Vol. 1001 No. 5
1. Deputy John Brady asked the Minister for Foreign Affairs his plans to review the existing human rights and business plan 2017-2020. [38304/20]
As many families across the country and thousands of young children are preparing to watch "The Late Late Toy Show" tomorrow, the big question on their minds is whether Covid restrictions will be lifted sufficiently to allow Santa Claus visit at Christmas. A representative from the North Pole has been in touch with me also to ask whether clearance will be given for Santa Claus to enter our airspace. This is an important question. It is not the one that I tabled, but it is playing on the minds of hundreds of thousands of children across the country.
I also ask the Minister what plans the Government has to review the existing business and human rights plan, which applied from 2017 to 2020.
We have been working on the Santa Claus issue for a number of weeks. It is important to point out to all children in the country that we regard the travels of Santa Claus as essential travel for essential purposes, so he is exempt from the need to self-quarantine for 14 days and should be able to come in and out of Irish airspace and homes without having to restrict his movements. However, children should not stay up at night because he needs to socially distance. People need to keep at least 2 m away at all stages to ensure they keep him and children safe. He is exempt and he is coming. He has confirmed that and appreciates the fact that Ireland has ensured that in a very different Christmas in 2020 the visit of Santa Claus will remain consistent.
On the less important issues, in November 2017, my Department launched the inaugural national plan on business and human rights, to begin the process of implementing the UN guiding principles on business and human rights. The plan is a whole-of-Government initiative. It aims to promote responsible business practices at home and overseas by all Irish business enterprises, in line with Ireland’s commitment to the promotion and protection of human rights globally. The plan is directed at Government and State agencies, Irish companies operating at home and overseas and multinational enterprises operating in Ireland. The Department has established an independently chaired business and human rights implementation group to oversee implementation of the national plan. The group was convened in December 2018 and given a three-year mandate, expiring in December 2021. Its first meeting took place in January 2019. Membership consists of representatives from civil society, academia, the business community and Government Departments and agencies.

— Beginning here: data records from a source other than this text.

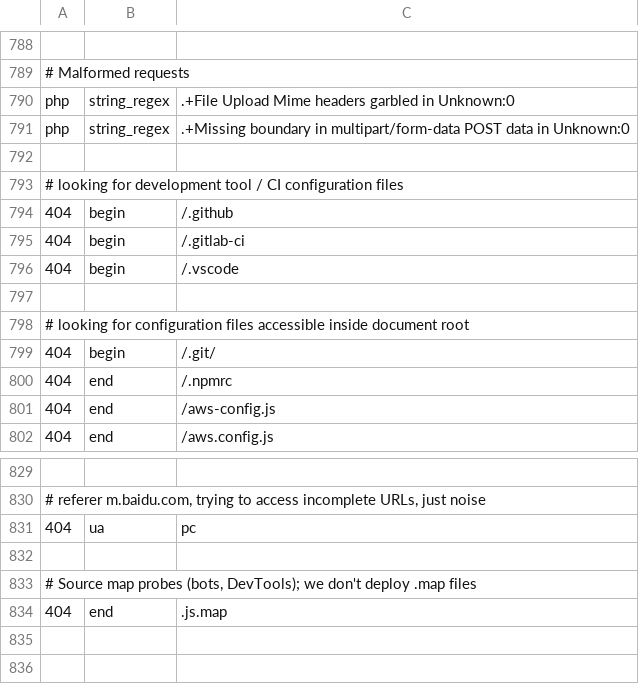
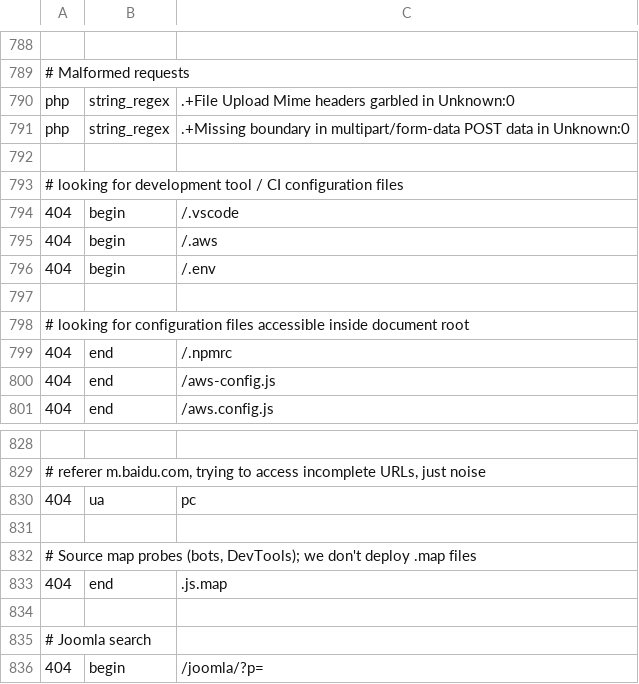
Before and after one commit to koenige/modules-default, a TSV file: configuration/errors-not-logged.tsv, drawn as a sheet; only a part is shown, gaps mark what is left out; removed rows and columns are numbered as before the commit, all else as after; the diff names each change by its address in the sheet, - before the commit and + after, or states it on an @@ line.

Commit message:
update error log exclusions; remove .git URLs, are blocked immediately

```diff
--- a/configuration/errors-not-logged.tsv
+++ b/configuration/errors-not-logged.tsv
-row 794: 404 | begin | /.github
-row 795: 404 | begin | /.gitlab-ci
+row 795: 404 | begin | /.aws
+row 796: 404 | begin | /.env
-row 799: 404 | begin | /.git/
+row 834: (empty)
+row 835: # Joomla search
+row 836: 404 | begin | /joomla/?p=
```
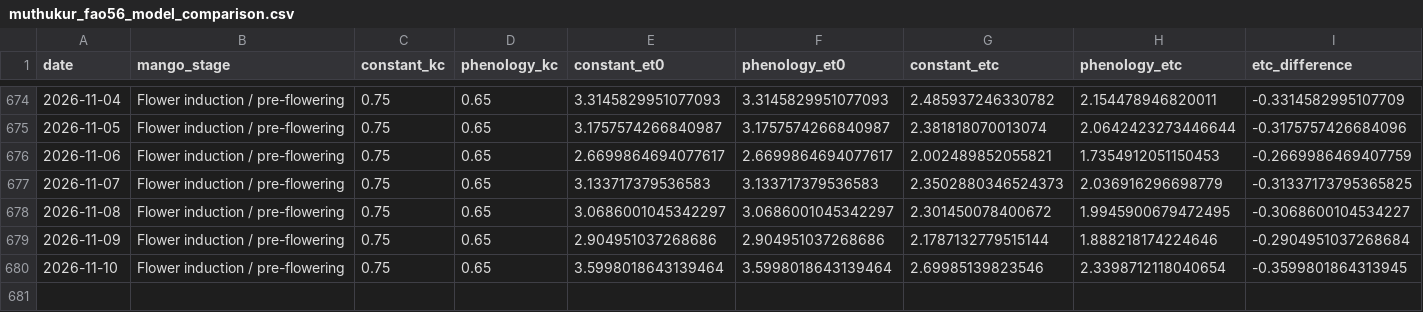
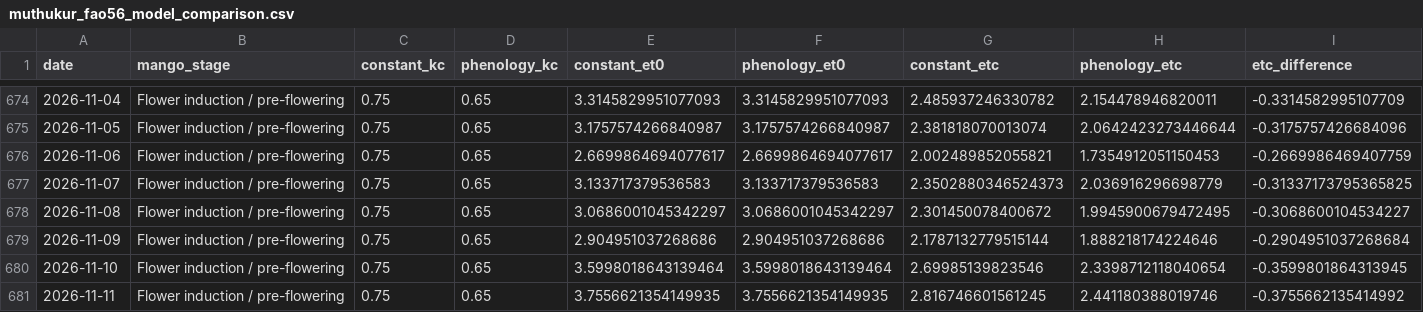
Before and after one commit to vanaprashanth/mango-digital-twin, a CSV file: data/processed/muthukur_fao56_model_comparison.csv, drawn as a sheet; only a part is shown, gaps mark what is left out; rows hold the shown columns only; the diff names each change by its address in the sheet, - before the commit and + after, or states it on an @@ line.

```diff
--- a/data/processed/muthukur_fao56_model_comparison.csv
+++ b/data/processed/muthukur_fao56_model_comparison.csv
+row 681: 2026-11-11 | Flower induction / pre-flowering | 0.75 | 0.65 | 3.7556621354149935 | 3.7556621354149935 | 2.816746601561245 | 2.441180388019746 | -0.3755662135414992
```
Also changed, not shown: data/processed/muthukur_combined_feature_table.csv, data/processed/muthukur_fao56_interpolated_kc_water_balance.csv, 15 other files.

The programme for Government commits to a review of the implementation of the national plan. My officials are currently examining the options for giving effect to this commitment, having regard to the structural changes to my Department upon the formation of the new Government. Although the implementation group is mandated to meet twice per year, it will convene four meetings in 2020. It should also be noted that the UN working group on business and human rights is currently reviewing implementation of the UN guiding principles in UN member states, with a view to charting a course for the next decade of action.
I thank the Minister for the reassurance he has given to thousands of children. Realistically, they knew in their hearts that nothing would stop Santa Claus, but that reassurance is very much appreciated.
Returning to business and human rights, there is a commitment in the programme for Government to review the existing plan, which is very important. The review will also look at the mandatory due diligence. I believe it has gone beyond the point of having a look at that. It is the accepted norm in many progressive countries that mandatory due diligence is an essential component of any plan. What will the Government do in respect of mandatory due diligence? Will the Minister also consider introducing legislation in that regard?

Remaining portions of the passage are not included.